Martin Ashwood-Smith uses his downtime as a hack to create crossword puzzles. Photograph by Deddeda Stemler.
By Tom Hawthorn
Special to The Globe and Mail
December 21, 2009
Martin Ashwood-Smith, a man of erudition, is not one to use a $5 word when a simple one will suffice. Or do.
Not that he lacks for vocabulary, for he is a loquacious personage of extraordinary dexterity.
A driver for Blue Bird Cabs, he often engages in palaver with customers. Though ferrying pedestrians engages a man in an honest, fulltime occupation, it is common for fares to query the driver about his true calling.
Sometimes, he informs passengers of his pastime. Other times, he is a model of discretion.
“When they ask, ‘What else do you do?,’ I’ve found that you’ve got to be a little careful,” he said. “It seems taxi drivers are known for having conspiracy theories, or talking about their Nobel Prize.”
Not all behave well when told.
“A lot of people will change the subject immediately,” he said.
“They think they’re being BS’ed.”
Were his pastime presented as a clue, it might read like this:
One across: Puzzling aficionados.
In his downtime, Mr. Ashwood-Smith, 52, constructs crossword puzzles.
He has sold dozens of puzzles to the New York Times, crafts puzzles for other major newspapers as part of the CrosSynergy syndicate, and has placed his name on the cover of such books as “10-Minute Crosswords,” “Take a Break Crosswords,” and “Great 30-Minute Crosswords.”
He is a word artist whose palm-sized canvas is a square divided into 15 rows across by 15 rows down, a grid in which the goal can be to use as few black squares as possible to break up words. Fresh clues and a symmetrical design separate the amateurs from the professionals.
Word mavens know Mr. Ashwood-Smith as the king of the triple stacker for his talent in creating puzzles with three consecutive 15-letter answers. He likes wide-open puzzles so lacking in black squares as to look like a printer’s error.
He was praised earlier this month in Wordplay, the New York Times’ crossword blog, for a grid published Dec. 2 in which only 30 black squares were used. The central three horizontal rows were so-called Stack 15s.
The puzzle had several sharp clues. The answer for “Competition among mail carriers” was JOUST. The four-letter answer for “Cashiers” was CANS, which at first is a head-scratching response, only making sense when you realize both words are verbs.
In another puzzle, the common crossword appearance of ESE is the clever — and somewhat cruel — answer to “Needlepoint?” (Think compass needle.)
Born in London, England, a city whose drivers of black cabs are renowned for learning the Knowledge, the detailed routes and history of the metropolis, Martin grew up in the sleepy Berkshire village of Hermitage.

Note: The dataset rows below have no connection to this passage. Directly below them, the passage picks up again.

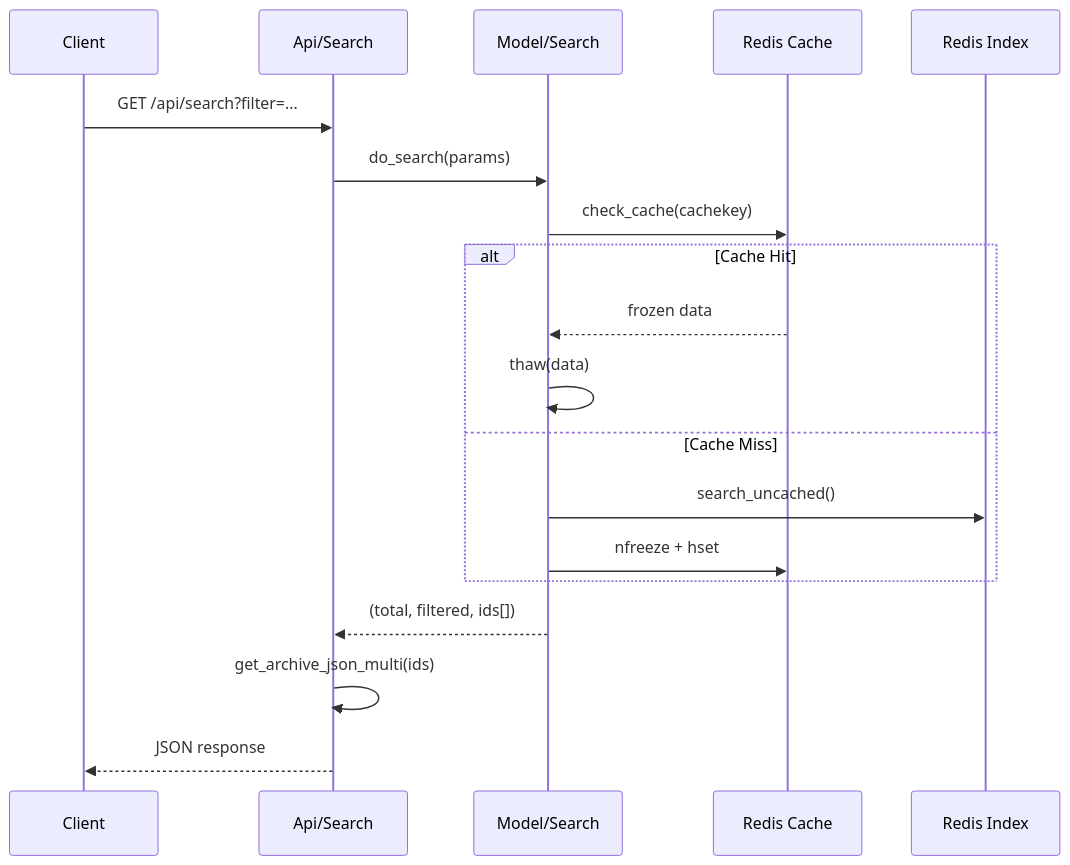
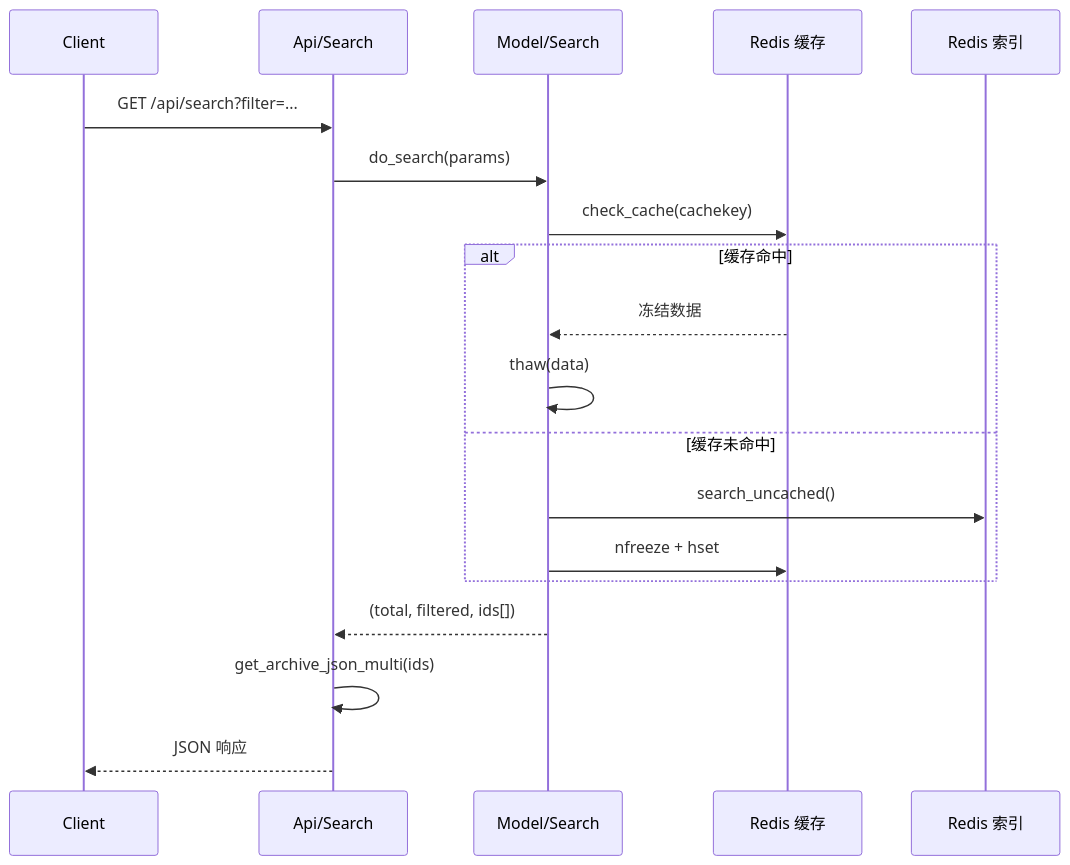
One commit to OborozukiNoYume/LANraragi changed the second of 2 diagrams in docs/zh-CN/02_api.md. Above: the diagram before and after it, drawn with Mermaid. The commit also changed other lines of this file and 17 other files, not shown here.

````diff
--- a/docs/zh-CN/02_api.md
+++ b/docs/zh-CN/02_api.md
@@ -354,22 +267,22 @@
 ```mermaid
 sequenceDiagram
     participant Client
     participant Controller as Api/Search
     participant Model as Model/Search
-    participant Cache as Redis Cache
-    participant Index as Redis Index
+    participant Cache as Redis 缓存
+    participant Index as Redis 索引
     
     Client->>Controller: GET /api/search?filter=...
     Controller->>Model: do_search(params)
     Model->>Cache: check_cache(cachekey)
-    alt Cache Hit
-        Cache-->>Model: frozen data
+    alt 缓存命中
+        Cache-->>Model: 冻结数据
         Model->>Model: thaw(data)
-    else Cache Miss
+    else 缓存未命中
         Model->>Index: search_uncached()
         Model->>Cache: nfreeze + hset
     end
     Model-->>Controller: (total, filtered, ids[])
     Controller->>Controller: get_archive_json_multi(ids)
-    Controller-->>Client: JSON response
+    Controller-->>Client: JSON 响应
 ```
````
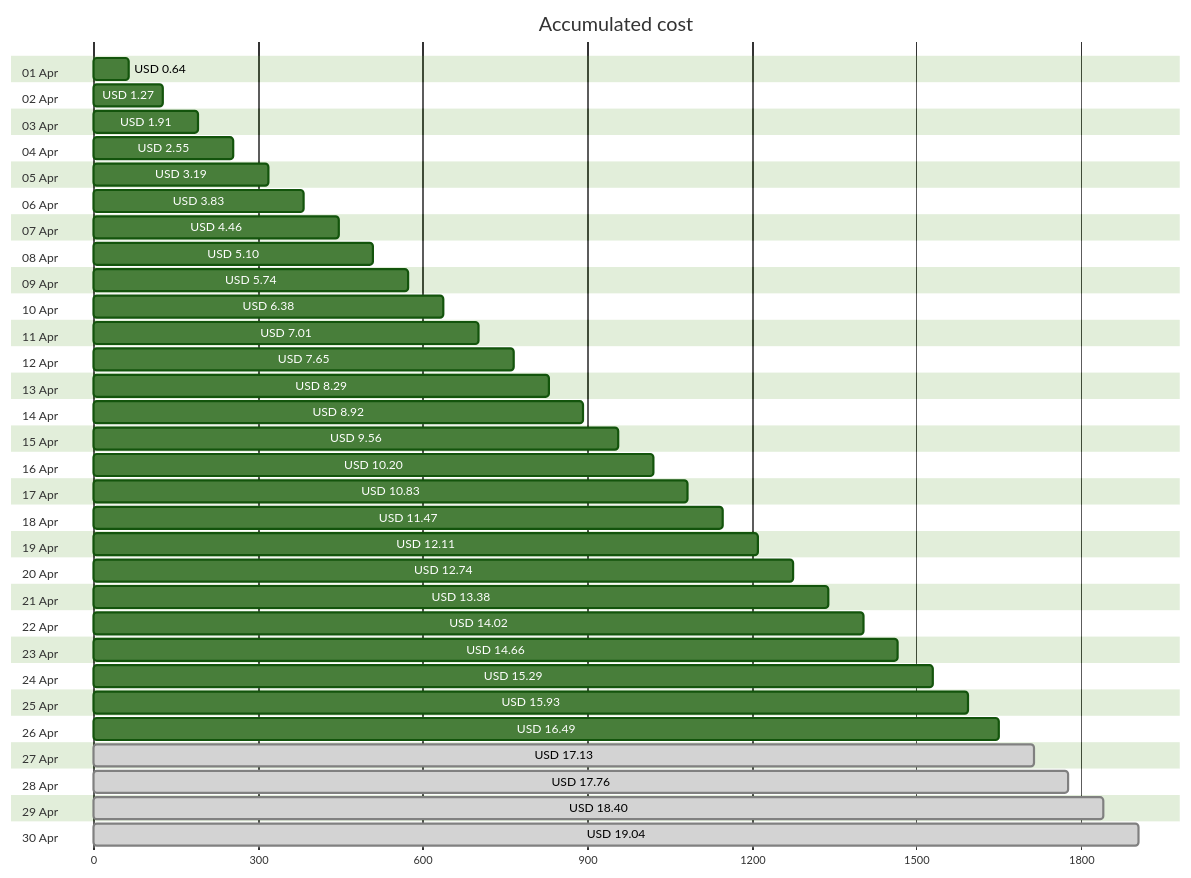
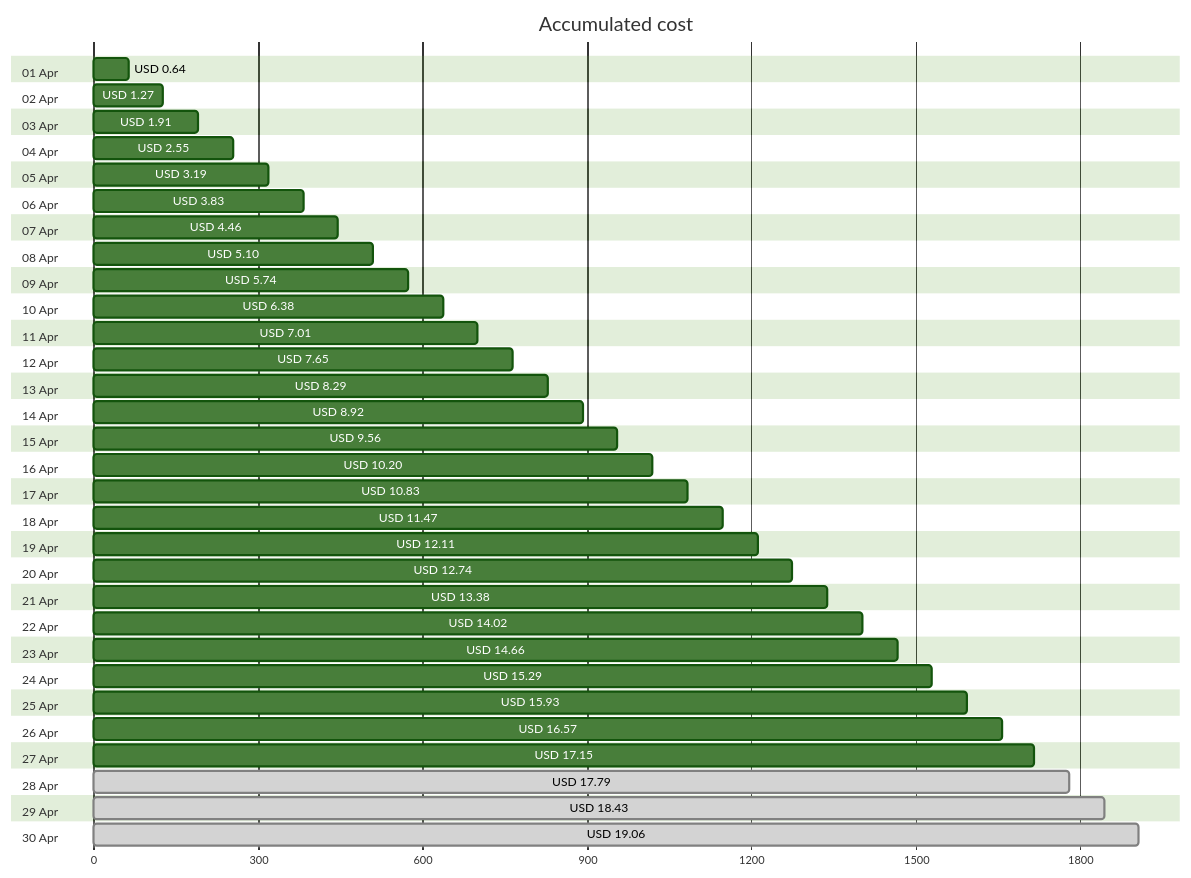
One commit to jpfulton/azure-personal-reports changed the first of 4 diagrams in cost-reports/accumulated-cost.md. Above: the diagram before and after it, drawn with Mermaid (forest theme). The commit also changed other lines of this file and 4 other files, not shown here.

````diff
--- a/cost-reports/accumulated-cost.md
+++ b/cost-reports/accumulated-cost.md
@@ -20,66 +20,66 @@
 ```mermaid
 gantt
    title Accumulated cost
    dateFormat  X
    axisFormat %s
    section 01 Apr
    USD 0.64 :0, 64
    section 02 Apr
    USD 1.27 :0, 127
    section 03 Apr
    USD 1.91 :0, 191
    section 04 Apr
    USD 2.55 :0, 255
    section 05 Apr
    USD 3.19 :0, 319
    section 06 Apr
    USD 3.83 :0, 383
    section 07 Apr
    USD 4.46 :0, 446
    section 08 Apr
    USD 5.10 :0, 510
    section 09 Apr
    USD 5.74 :0, 574
    section 10 Apr
    USD 6.38 :0, 638
    section 11 Apr
    USD 7.01 :0, 701
    section 12 Apr
    USD 7.65 :0, 765
    section 13 Apr
    USD 8.29 :0, 829
    section 14 Apr
    USD 8.92 :0, 892
    section 15 Apr
    USD 9.56 :0, 956
    section 16 Apr
    USD 10.20 :0, 1020
    section 17 Apr
    USD 10.83 :0, 1083
    section 18 Apr
    USD 11.47 :0, 1147
    section 19 Apr
    USD 12.11 :0, 1211
    section 20 Apr
    USD 12.74 :0, 1274
    section 21 Apr
    USD 13.38 :0, 1338
    section 22 Apr
    USD 14.02 :0, 1402
    section 23 Apr
    USD 14.66 :0, 1466
    section 24 Apr
    USD 15.29 :0, 1529
    section 25 Apr
    USD 15.93 :0, 1593
    section 26 Apr
-   USD 16.49 :0, 1649
+   USD 16.57 :0, 1657
    section 27 Apr
-   USD 17.13 : done, 0, 1713
+   USD 17.15 :0, 1715
    section 28 Apr
-   USD 17.76 : done, 0, 1776
+   USD 17.79 : done, 0, 1779
    section 29 Apr
-   USD 18.40 : done, 0, 1840
+   USD 18.43 : done, 0, 1843
    section 30 Apr
-   USD 19.04 : done, 0, 1904
+   USD 19.06 : done, 0, 1906
 ```
````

The Didcot, Newbury and Southampton Railway ran through the community, but the line had been abandoned by the 1960s, providing the boy a verdant ribbon along which he could explore nearby forests, a local brickworks, and the ruins of a Roman villa.
Ordnance survey maps were his guide, the setting sun his only limitation.
“Looking back,” he said, “I remember almost a Tolkein-like land.”
The boyhood idyll was interrupted in 1969 when his father rejected the offer of a job in forensics with Scotland Yard to instead accept a faculty position in biology at the University of Victoria. A reverie in the English countryside was replaced by suburban life in Canada where a young emigre with an accent and a hyphenated name stood out.
At university, he eschewed his father’s discipline, instead opting for studies in history. He drew a regular cartoon lampooning religion for the student newspaper, spending his spare time in the campus pub designing cryptic crosswords.
He later placed a puzzle in a local shopper. “We got a huge response from the readership,” he said, “because everyone solved it.” The response at The Beaver, a watering hole in the Empress Hotel, was less enthusiastic. The habitues, counting among their number many writers and autodidacts, found the puzzles far too simple.
A tough cleverness developed in a bar filled with smartypants.
In 1990, a batch of puzzles for Monday Magazine were rejected. He boldly decided to submit one to Eugene T. Maleska, who edited the New York Times’ popular puzzle.
He knew the “crusty old guy” had a preference for a certain kind of quotation, so Mr. Ashwood-Smith integrated into his puzzle the George Jessel quip, “Marriage is a mistake every man should make.”
A rejection at home led him to the big time in Gotham. He has since placed more than four dozen crosswords in the Times. He is paid $200 US for each, $1,000 for the larger Sunday puzzle.
Puzzle making can be a lonely exercise. Whenever he answers a question about the nitty-gritty of puzzle construction, he finds that eyes glaze over and yawns are not always stifled.
Some years ago, at a convention, he met the prolific crossword compiler Manny Nosowsky, a retired urologist from San Francisco who is said to have once offered the clue “northern air” for the solution O CANADA.
Mr. Ashwood-Smith was reluctant to discuss construction until Mr. Nosowsky offered words of encouragement.
“You can talk freely here,” he said. “You’re among your own kind.”